Collected data entries:

===============

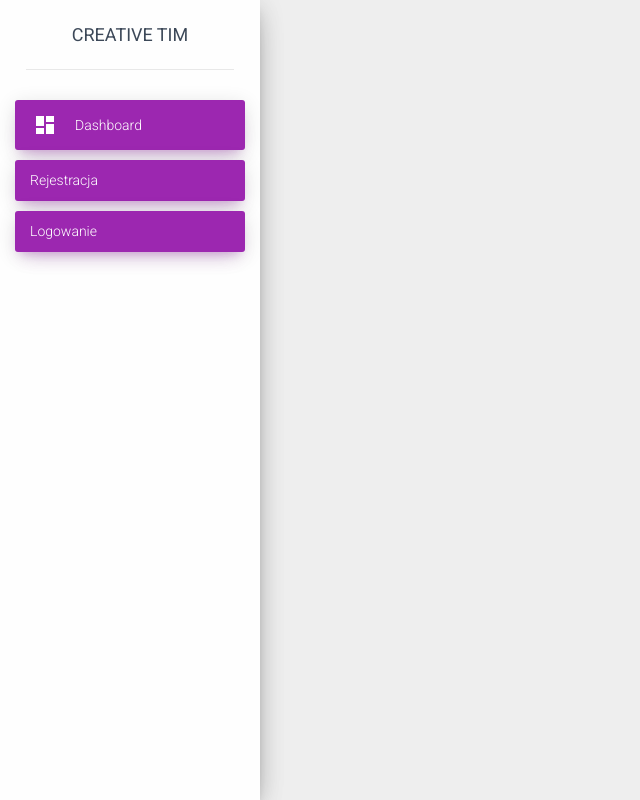
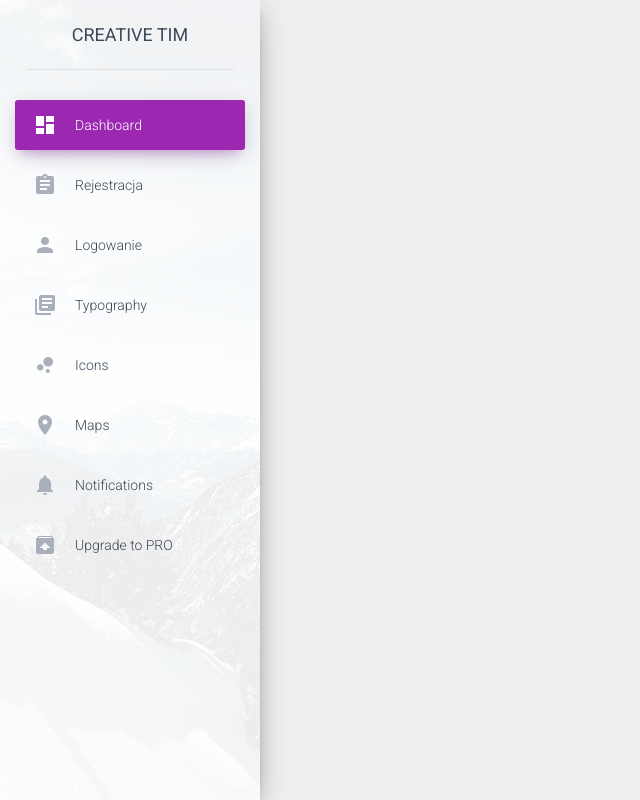
Before and after one commit to ArcCha/pyThesaurum, a Django app: template thesaurum/templates/base.html in a window 1280 px wide. Shown: the whole page, without its empty margins (0-640 px from the left). Run offline with Django 3.2, Linux system fonts and the light colour scheme; the template is opened without the code that fills it, so the values that code supplies are empty; parts of the project's set-up code (start-up, migrations or seed data) failed here and were passed over; some libraries are stand-ins or nearby versions.

```diff
--- a/thesaurum/templates/base.html
+++ b/thesaurum/templates/base.html
@@ -26,26 +26,94 @@
 </head>
 
 <div class="wrapper">
-    <div data-color='purple' data-image='{% static "assets/img/sidebar-1.jpg"' class='sidebar'>
-        <div class='logo'>
-          <a href='http://www.creative-tim.com' class='simple-text'>
+{#    <div data-color='purple' data-image='{% static "assets/img/sidebar-1.jpg"' class='sidebar'>#}
+{#        <div class='logo'>#}
+{#          <a href='http://www.creative-tim.com' class='simple-text'>#}
+{#            Creative Tim#}
+{#          </a>#}
+{#        </div>#}
+{#        <div class='sidebar-wrapper'>#}
+{#          <ul class='nav'>#}
+{#            <li class='active'>#}
+{#              <a href='dashboard.html'>#}
+{#                <i class='material-icons'>dashboard</i>#}
+{#                <p>Dashboard</p>#}
+{#              </a>#}
+{#            </li>#}
+{#            </li>#}
+{#              <a href="{% url 'registration_register' %}">#}
+{#                  <i class="material-icons">library_books</i>#}
+{#                  <p>Typography</p>#}
+{#              </a>#}
+{#              </li>#}
+{#              <li class='active'>#}
+{#              <a href="{% url 'auth_login' %}">Logowanie</a>#}
+{#            </li>#}
+{#          </ul>#}
+{#        </div>#}
+{#      </div>#}
+<div class="sidebar" data-color="purple" data-image="../assets/img/sidebar-1.jpg">
+			<!--
+		        Tip 1: You can change the color of the sidebar using: data-color="purple | blue | green | orange | red"
+
+		        Tip 2: you can also add an image using data-image tag
+		    -->
+
+			<div class="logo">
+				<a href="http://www.creative-tim.com" class="simple-text">
 					Creative Tim
 				</a>
 			</div>
-        <div class='sidebar-wrapper'>
-          <ul class='nav'>
-            <li class='active'>
-              <a href='dashboard.html'>
-                <i class='material-icons'>dashboard</i>
+
+	    	<div class="sidebar-wrapper">
+	            <ul class="nav">
+	                <li class="active">
+	                    <a href="dashboard.html">
+	                        <i class="material-icons">dashboard</i>
 	                        <p>Dashboard</p>
 	                    </a>
 	                </li>
-              <li class='active'>
-              <a href="{% url 'registration_register' %}">Rejestracja</a>
+	                <li>
+	                    <a href="{% url 'registration_register' %}">
+	                        <i class="material-icons">assignment</i>
+	                        <p>Rejestracja</p>
+	                    </a>
 	                </li>
+	                <li>
+	                    <a href="{% url 'auth_login' %}">
+	                        <i class="material-icons">person</i>
+	                        <p>Logowanie</p>
+	                    </a>
 	                </li>
-              <li class='active'>
-              <a href="{% url 'auth_login' %}">Logowanie</a>
+	                <li>
+	                    <a href="typography.html">
+	                        <i class="material-icons">library_books</i>
+	                        <p>Typography</p>
+	                    </a>
+	                </li>
+	                <li>
+	                    <a href="icons.html">
+	                        <i class="material-icons">bubble_chart</i>
+	                        <p>Icons</p>
+	                    </a>
+	                </li>
+	                <li>
+	                    <a href="maps.html">
+	                        <i class="material-icons">location_on</i>
+	                        <p>Maps</p>
+	                    </a>
+	                </li>
+	                <li>
+	                    <a href="notifications.html">
+	                        <i class="material-icons text-gray">notifications</i>
+	                        <p>Notifications</p>
+	                    </a>
+	                </li>
+					<li class="active-pro">
+	                    <a href="upgrade.html">
+	                        <i class="material-icons">unarchive</i>
+	                        <p>Upgrade to PRO</p>
+	                    </a>
 	                </li>
 	            </ul>
 	    	</div>
```
Lines whose indentation alone changed are shown as unchanged.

===============

Problem requirements: Each line of the data needs to be output exactly, with any image excluded.

Response to this task:
Before and after one commit to ArcCha/pyThesaurum, a Django app: template thesaurum/templates/base.html in a window 1280 px wide. Shown: the whole page, without its empty margins (0-640 px from the left). Run offline with Django 3.2, Linux system fonts and the light colour scheme; the template is opened without the code that fills it, so the values that code supplies are empty; parts of the project's set-up code (start-up, migrations or seed data) failed here and were passed over; some libraries are stand-ins or nearby versions.

```diff
--- a/thesaurum/templates/base.html
+++ b/thesaurum/templates/base.html
@@ -26,26 +26,94 @@
 </head>
 
 <div class="wrapper">
-    <div data-color='purple' data-image='{% static "assets/img/sidebar-1.jpg"' class='sidebar'>
-        <div class='logo'>
-          <a href='http://www.creative-tim.com' class='simple-text'>
+{#    <div data-color='purple' data-image='{% static "assets/img/sidebar-1.jpg"' class='sidebar'>#}
+{#        <div class='logo'>#}
+{#          <a href='http://www.creative-tim.com' class='simple-text'>#}
+{#            Creative Tim#}
+{#          </a>#}
+{#        </div>#}
+{#        <div class='sidebar-wrapper'>#}
+{#          <ul class='nav'>#}
+{#            <li class='active'>#}
+{#              <a href='dashboard.html'>#}
+{#                <i class='material-icons'>dashboard</i>#}
+{#                <p>Dashboard</p>#}
+{#              </a>#}
+{#            </li>#}
+{#            </li>#}
+{#              <a href="{% url 'registration_register' %}">#}
+{#                  <i class="material-icons">library_books</i>#}
+{#                  <p>Typography</p>#}
+{#              </a>#}
+{#              </li>#}
+{#              <li class='active'>#}
+{#              <a href="{% url 'auth_login' %}">Logowanie</a>#}
+{#            </li>#}
+{#          </ul>#}
+{#        </div>#}
+{#      </div>#}
+<div class="sidebar" data-color="purple" data-image="../assets/img/sidebar-1.jpg">
+			<!--
+		        Tip 1: You can change the color of the sidebar using: data-color="purple | blue | green | orange | red"
+
+		        Tip 2: you can also add an image using data-image tag
+		    -->
+
+			<div class="logo">
+				<a href="http://www.creative-tim.com" class="simple-text">
 					Creative Tim
 				</a>
 			</div>
-        <div class='sidebar-wrapper'>
-          <ul class='nav'>
-            <li class='active'>
-              <a href='dashboard.html'>
-                <i class='material-icons'>dashboard</i>
+
+	    	<div class="sidebar-wrapper">
+	            <ul class="nav">
+	                <li class="active">
+	                    <a href="dashboard.html">
+	                        <i class="material-icons">dashboard</i>
 	                        <p>Dashboard</p>
 	                    </a>
 	                </li>
-              <li class='active'>
-              <a href="{% url 'registration_register' %}">Rejestracja</a>
+	                <li>
+	                    <a href="{% url 'registration_register' %}">
+	                        <i class="material-icons">assignment</i>
+	                        <p>Rejestracja</p>
+	                    </a>
 	                </li>
+	                <li>
+	                    <a href="{% url 'auth_login' %}">
+	                        <i class="material-icons">person</i>
+	                        <p>Logowanie</p>
+	                    </a>
 	                </li>
-              <li class='active'>
-              <a href="{% url 'auth_login' %}">Logowanie</a>
+	                <li>
+	                    <a href="typography.html">
+	                        <i class="material-icons">library_books</i>
+	                        <p>Typography</p>
+	                    </a>
+	                </li>
+	                <li>
+	                    <a href="icons.html">
+	                        <i class="material-icons">bubble_chart</i>
+	                        <p>Icons</p>
+	                    </a>
+	                </li>
+	                <li>
+	                    <a href="maps.html">
+	                        <i class="material-icons">location_on</i>
+	                        <p>Maps</p>
+	                    </a>
+	                </li>
+	                <li>
+	                    <a href="notifications.html">
+	                        <i class="material-icons text-gray">notifications</i>
+	                        <p>Notifications</p>
+	                    </a>
+	                </li>
+					<li class="active-pro">
+	                    <a href="upgrade.html">
+	                        <i class="material-icons">unarchive</i>
+	                        <p>Upgrade to PRO</p>
+	                    </a>
 	                </li>
 	            </ul>
 	    	</div>
```
Lines whose indentation alone changed are shown as unchanged.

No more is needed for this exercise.